[YOUR GOAL]: Should the listing contain images, exclude them; give the rest again exactly.

== Segment start ==

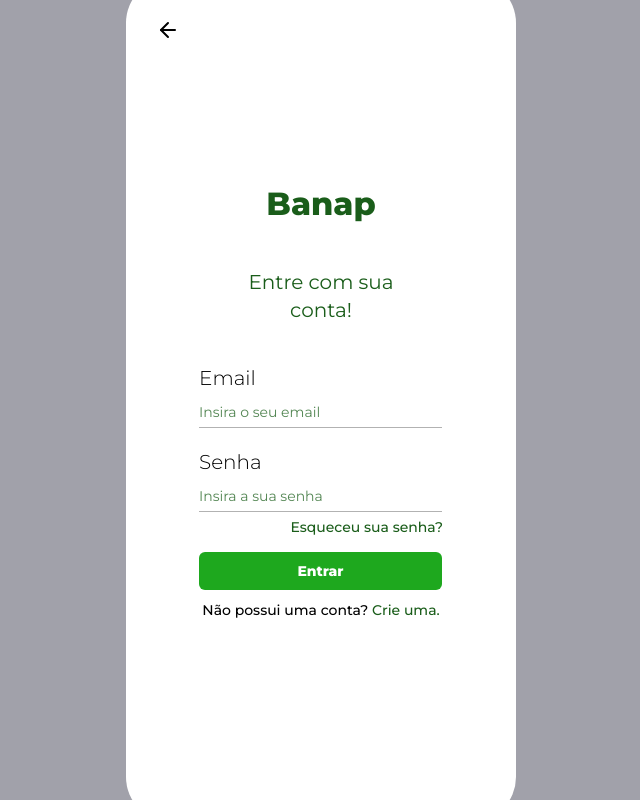
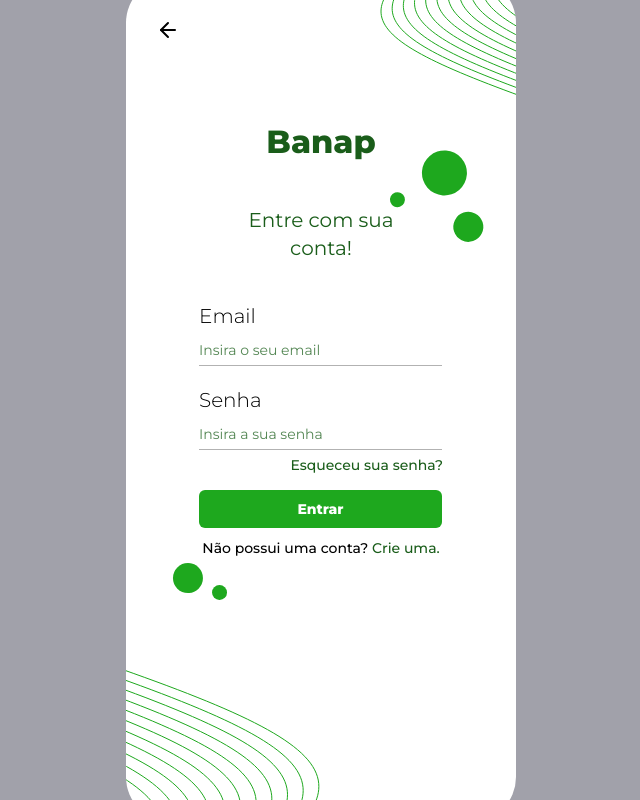
Before and after one commit to banap-app/banap-app, a React (Vite) app: page /login in a window 1280 px wide. Shown: the whole page, without its empty margins (319-959 px from the left). Built offline with nearby package versions, Linux system fonts and the light colour scheme.

Commit message:
Added login page assets

```diff
--- /dev/null
+++ b/src/assets/LoginAssets.jsx
@@ -0,0 +1,162 @@
+export const UpperLines = () => {
+  return (
+    <svg
+      width='136'
+      height='123'
+      viewBox='0 0 136 123'
+      fill='none'
+      xmlns='http://www.w3.org/2000/svg'
+    >
+      <path
+        d='M22.8419 1.9245C-27.721 47.5133 8.6833 73.9472 140.623 122'
+        stroke='#1EA81E'
+      />
+      <path
+        d='M34.0118 -0.86792C-16.551 44.7209 19.8532 71.1548 151.793 119.208'
+        stroke='#1EA81E'
+      />
+      <path
+        d='M45.1817 -3.6604C-5.38112 41.9284 31.0231 68.3623 162.962 116.415'
+        stroke='#1EA81E'
+      />
+      <path
+        d='M56.3512 -6.45282C5.78831 39.136 42.1926 65.5699 174.132 113.623'
+        stroke='#1EA81E'
+      />
+      <path
+        d='M67.5211 -9.2453C16.9582 36.3435 53.3625 62.7774 185.302 110.83'
+        stroke='#1EA81E'
+      />
+      <path
+        d='M78.691 -12.0377C28.1282 33.5511 64.5324 59.985 196.472 108.038'
+        stroke='#1EA81E'
+      />
+      <path
+        d='M89.861 -14.8302C39.2981 30.7586 75.7024 57.1925 207.642 105.245'
+        stroke='#1EA81E'
+      />
+      <path
+        d='M101.03 -17.6226C50.4675 27.9662 86.8718 54.4001 218.811 102.453'
+        stroke='#1EA81E'
+      />
+      <path
+        d='M112.2 -20.4151C61.6375 25.1737 98.0417 51.6076 229.981 99.6604'
+        stroke='#1EA81E'
+      />
+      <path
+        d='M123.37 -23.2075C72.8074 22.3813 109.212 48.8152 241.151 96.868'
+        stroke='#1EA81E'
+      />
+      <path
+        d='M134.54 -26C83.9773 19.5888 120.382 46.0227 252.321 94.0755'
+        stroke='#1EA81E'
+      />
+    </svg>
+  )
+}
+
+export const LowerLines = () => {
+  return (
+    <svg
+      width='194'
+      height='155'
+      viewBox='0 0 194 155'
+      fill='none'
+      xmlns='http://www.w3.org/2000/svg'
+    >
+      <path
+        d='M162.638 169.272C233.12 104.39 181.513 67.7253 -4.83332 2.0298'
+        stroke='#1EA81E'
+      />
+      <path
+        d='M146.961 173.363C217.444 108.482 165.836 71.8169 -20.5096 6.12132'
+        stroke='#1EA81E'
+      />
+      <path
+        d='M131.285 177.455C201.768 112.573 150.16 75.9085 -36.1859 10.2129'
+        stroke='#1EA81E'
+      />
+      <path
+        d='M115.609 181.547C186.092 116.665 134.484 80 -51.8616 14.3044'
+        stroke='#1EA81E'
+      />
+      <path
+        d='M99.933 185.638C170.416 120.757 118.808 84.0915 -67.5379 18.396'
+        stroke='#1EA81E'
+      />
+      <path
+        d='M84.2572 189.73C154.74 124.848 103.132 88.183 -83.2137 22.4875'
+        stroke='#1EA81E'
+      />
+      <path
+        d='M68.5809 193.821C139.064 128.94 87.456 92.2746 -98.89 26.579'
+        stroke='#1EA81E'
+      />
+      <path
+        d='M52.9046 197.913C123.387 133.031 71.7798 96.3661 -114.566 30.6706'
+        stroke='#1EA81E'
+      />
+      <path
+        d='M37.2289 202.004C107.711 137.123 56.104 100.458 -130.242 34.7621'
+        stroke='#1EA81E'
+      />
+      <path
+        d='M21.5526 206.096C92.0352 141.214 40.4277 104.549 -145.918 38.8537'
+        stroke='#1EA81E'
+      />
+      <path
+        d='M5.87681 210.187C76.3594 145.306 24.7519 108.641 -161.594 42.9452'
+        stroke='#1EA81E'
+      />
+    </svg>
+  )
+}
+
+export const UpperBubbles = () => {
+  return (
+    <svg
+      width='122'
+      height='111'
+      viewBox='0 0 122 111'
+      fill='none'
+      xmlns='http://www.w3.org/2000/svg'
+    >
+      <circle
+        cx='57.4363'
+        cy='36.9379'
+        r='22.5'
+        transform='rotate(26.6095 57.4363 36.9379)'
+        fill='#1EA81E'
+      />
+      <circle
+        cx='81.3205'
+        cy='90.8457'
+        r='15'
+        transform='rotate(26.6095 81.3205 90.8457)'
+        fill='#1EA81E'
+      />
+      <circle
+        cx='10.4581'
+        cy='63.7342'
+        r='7.5'
+        transform='rotate(26.6095 10.4581 63.7342)'
+        fill='#1EA81E'
+      />
+    </svg>
+  )
+}
+
+export const LowerBubbles = () => {
+  return (
+    <svg
+      width='55'
+      height='37'
+      viewBox='0 0 55 37'
+      fill='none'
+      xmlns='http://www.w3.org/2000/svg'
+    >
+      <circle cx='15.957' cy='15.044' r='15' fill='#1EA81E' />
+      <circle cx='47.5014' cy='29.5015' r='7.5' fill='#1EA81E' />
+    </svg>
+  )
+}
--- a/src/components/Frame.jsx
+++ b/src/components/Frame.jsx
@@ -4,7 +4,7 @@ const Frame = () => {
   return (
     <>
       <div className='flex h-screen w-screen items-center justify-center overflow-auto bg-zinc-400'>
-        <div className='h-[844px] w-[390px] rounded-[45px] bg-white'>
+        <div className='h-[844px] w-[390px] overflow-hidden rounded-[45px] bg-white'>
           <Outlet />
         </div>
       </div>
--- a/src/pages/LoginForm.jsx
+++ b/src/pages/LoginForm.jsx
@@ -1,18 +1,36 @@
 import { Link, useNavigate } from 'react-router-dom'
 import { ArrowLeft } from 'lucide-react'
+import {
+  UpperLines,
+  LowerLines,
+  UpperBubbles,
+  LowerBubbles,
+} from '../assets/LoginAssets'
 
 function Login() {
   const navigate = useNavigate()
 
   return (
-    <div className='relative flex h-full w-full flex-col items-center justify-center'>
+    <div className='relative flex h-full w-full flex-col items-center'>
+      <div className='absolute right-0 top-[-4px]'>
+        <UpperLines />
+      </div>
+      <div className='absolute bottom-0 left-0'>
+        <LowerLines />
+      </div>
+      <div className='absolute right-[7px] top-[158px]'>
+        <UpperBubbles />
+      </div>
+      <div className='absolute bottom-[222px] left-[46px]'>
+        <LowerBubbles />
+      </div>
       <div
         onClick={() => navigate(-1)}
         className='absolute left-[30px] top-[40px]'
       >
         <ArrowLeft />
       </div>
-      <div className='flex flex-col items-center gap-10'>
+      <div className='mt-[140px] flex flex-col items-center gap-10'>
         <div className='flex flex-col gap-10'>
           <p className='text-center text-[32px] font-extrabold text-[#1a5d1a]'>
             Banap
```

== Segment end ==

[SOLVED PROBLEM]:
Before and after one commit to banap-app/banap-app, a React (Vite) app: page /login in a window 1280 px wide. Shown: the whole page, without its empty margins (319-959 px from the left). Built offline with nearby package versions, Linux system fonts and the light colour scheme.

Commit message:
Added login page assets

```diff
--- /dev/null
+++ b/src/assets/LoginAssets.jsx
@@ -0,0 +1,162 @@
+export const UpperLines = () => {
+  return (
+    <svg
+      width='136'
+      height='123'
+      viewBox='0 0 136 123'
+      fill='none'
+      xmlns='http://www.w3.org/2000/svg'
+    >
+      <path
+        d='M22.8419 1.9245C-27.721 47.5133 8.6833 73.9472 140.623 122'
+        stroke='#1EA81E'
+      />
+      <path
+        d='M34.0118 -0.86792C-16.551 44.7209 19.8532 71.1548 151.793 119.208'
+        stroke='#1EA81E'
+      />
+      <path
+        d='M45.1817 -3.6604C-5.38112 41.9284 31.0231 68.3623 162.962 116.415'
+        stroke='#1EA81E'
+      />
+      <path
+        d='M56.3512 -6.45282C5.78831 39.136 42.1926 65.5699 174.132 113.623'
+        stroke='#1EA81E'
+      />
+      <path
+        d='M67.5211 -9.2453C16.9582 36.3435 53.3625 62.7774 185.302 110.83'
+        stroke='#1EA81E'
+      />
+      <path
+        d='M78.691 -12.0377C28.1282 33.5511 64.5324 59.985 196.472 108.038'
+        stroke='#1EA81E'
+      />
+      <path
+        d='M89.861 -14.8302C39.2981 30.7586 75.7024 57.1925 207.642 105.245'
+        stroke='#1EA81E'
+      />
+      <path
+        d='M101.03 -17.6226C50.4675 27.9662 86.8718 54.4001 218.811 102.453'
+        stroke='#1EA81E'
+      />
+      <path
+        d='M112.2 -20.4151C61.6375 25.1737 98.0417 51.6076 229.981 99.6604'
+        stroke='#1EA81E'
+      />
+      <path
+        d='M123.37 -23.2075C72.8074 22.3813 109.212 48.8152 241.151 96.868'
+        stroke='#1EA81E'
+      />
+      <path
+        d='M134.54 -26C83.9773 19.5888 120.382 46.0227 252.321 94.0755'
+        stroke='#1EA81E'
+      />
+    </svg>
+  )
+}
+
+export const LowerLines = () => {
+  return (
+    <svg
+      width='194'
+      height='155'
+      viewBox='0 0 194 155'
+      fill='none'
+      xmlns='http://www.w3.org/2000/svg'
+    >
+      <path
+        d='M162.638 169.272C233.12 104.39 181.513 67.7253 -4.83332 2.0298'
+        stroke='#1EA81E'
+      />
+      <path
+        d='M146.961 173.363C217.444 108.482 165.836 71.8169 -20.5096 6.12132'
+        stroke='#1EA81E'
+      />
+      <path
+        d='M131.285 177.455C201.768 112.573 150.16 75.9085 -36.1859 10.2129'
+        stroke='#1EA81E'
+      />
+      <path
+        d='M115.609 181.547C186.092 116.665 134.484 80 -51.8616 14.3044'
+        stroke='#1EA81E'
+      />
+      <path
+        d='M99.933 185.638C170.416 120.757 118.808 84.0915 -67.5379 18.396'
+        stroke='#1EA81E'
+      />
+      <path
+        d='M84.2572 189.73C154.74 124.848 103.132 88.183 -83.2137 22.4875'
+        stroke='#1EA81E'
+      />
+      <path
+        d='M68.5809 193.821C139.064 128.94 87.456 92.2746 -98.89 26.579'
+        stroke='#1EA81E'
+      />
+      <path
+        d='M52.9046 197.913C123.387 133.031 71.7798 96.3661 -114.566 30.6706'
+        stroke='#1EA81E'
+      />
+      <path
+        d='M37.2289 202.004C107.711 137.123 56.104 100.458 -130.242 34.7621'
+        stroke='#1EA81E'
+      />
+      <path
+        d='M21.5526 206.096C92.0352 141.214 40.4277 104.549 -145.918 38.8537'
+        stroke='#1EA81E'
+      />
+      <path
+        d='M5.87681 210.187C76.3594 145.306 24.7519 108.641 -161.594 42.9452'
+        stroke='#1EA81E'
+      />
+    </svg>
+  )
+}
+
+export const UpperBubbles = () => {
+  return (
+    <svg
+      width='122'
+      height='111'
+      viewBox='0 0 122 111'
+      fill='none'
+      xmlns='http://www.w3.org/2000/svg'
+    >
+      <circle
+        cx='57.4363'
+        cy='36.9379'
+        r='22.5'
+        transform='rotate(26.6095 57.4363 36.9379)'
+        fill='#1EA81E'
+      />
+      <circle
+        cx='81.3205'
+        cy='90.8457'
+        r='15'
+        transform='rotate(26.6095 81.3205 90.8457)'
+        fill='#1EA81E'
+      />
+      <circle
+        cx='10.4581'
+        cy='63.7342'
+        r='7.5'
+        transform='rotate(26.6095 10.4581 63.7342)'
+        fill='#1EA81E'
+      />
+    </svg>
+  )
+}
+
+export const LowerBubbles = () => {
+  return (
+    <svg
+      width='55'
+      height='37'
+      viewBox='0 0 55 37'
+      fill='none'
+      xmlns='http://www.w3.org/2000/svg'
+    >
+      <circle cx='15.957' cy='15.044' r='15' fill='#1EA81E' />
+      <circle cx='47.5014' cy='29.5015' r='7.5' fill='#1EA81E' />
+    </svg>
+  )
+}
--- a/src/components/Frame.jsx
+++ b/src/components/Frame.jsx
@@ -4,7 +4,7 @@ const Frame = () => {
   return (
     <>
       <div className='flex h-screen w-screen items-center justify-center overflow-auto bg-zinc-400'>
-        <div className='h-[844px] w-[390px] rounded-[45px] bg-white'>
+        <div className='h-[844px] w-[390px] overflow-hidden rounded-[45px] bg-white'>
           <Outlet />
         </div>
       </div>
--- a/src/pages/LoginForm.jsx
+++ b/src/pages/LoginForm.jsx
@@ -1,18 +1,36 @@
 import { Link, useNavigate } from 'react-router-dom'
 import { ArrowLeft } from 'lucide-react'
+import {
+  UpperLines,
+  LowerLines,
+  UpperBubbles,
+  LowerBubbles,
+} from '../assets/LoginAssets'
 
 function Login() {
   const navigate = useNavigate()
 
   return (
-    <div className='relative flex h-full w-full flex-col items-center justify-center'>
+    <div className='relative flex h-full w-full flex-col items-center'>
+      <div className='absolute right-0 top-[-4px]'>
+        <UpperLines />
+      </div>
+      <div className='absolute bottom-0 left-0'>
+        <LowerLines />
+      </div>
+      <div className='absolute right-[7px] top-[158px]'>
+        <UpperBubbles />
+      </div>
+      <div className='absolute bottom-[222px] left-[46px]'>
+        <LowerBubbles />
+      </div>
       <div
         onClick={() => navigate(-1)}
         className='absolute left-[30px] top-[40px]'
       >
         <ArrowLeft />
       </div>
-      <div className='flex flex-col items-center gap-10'>
+      <div className='mt-[140px] flex flex-col items-center gap-10'>
         <div className='flex flex-col gap-10'>
           <p className='text-center text-[32px] font-extrabold text-[#1a5d1a]'>
             Banap
```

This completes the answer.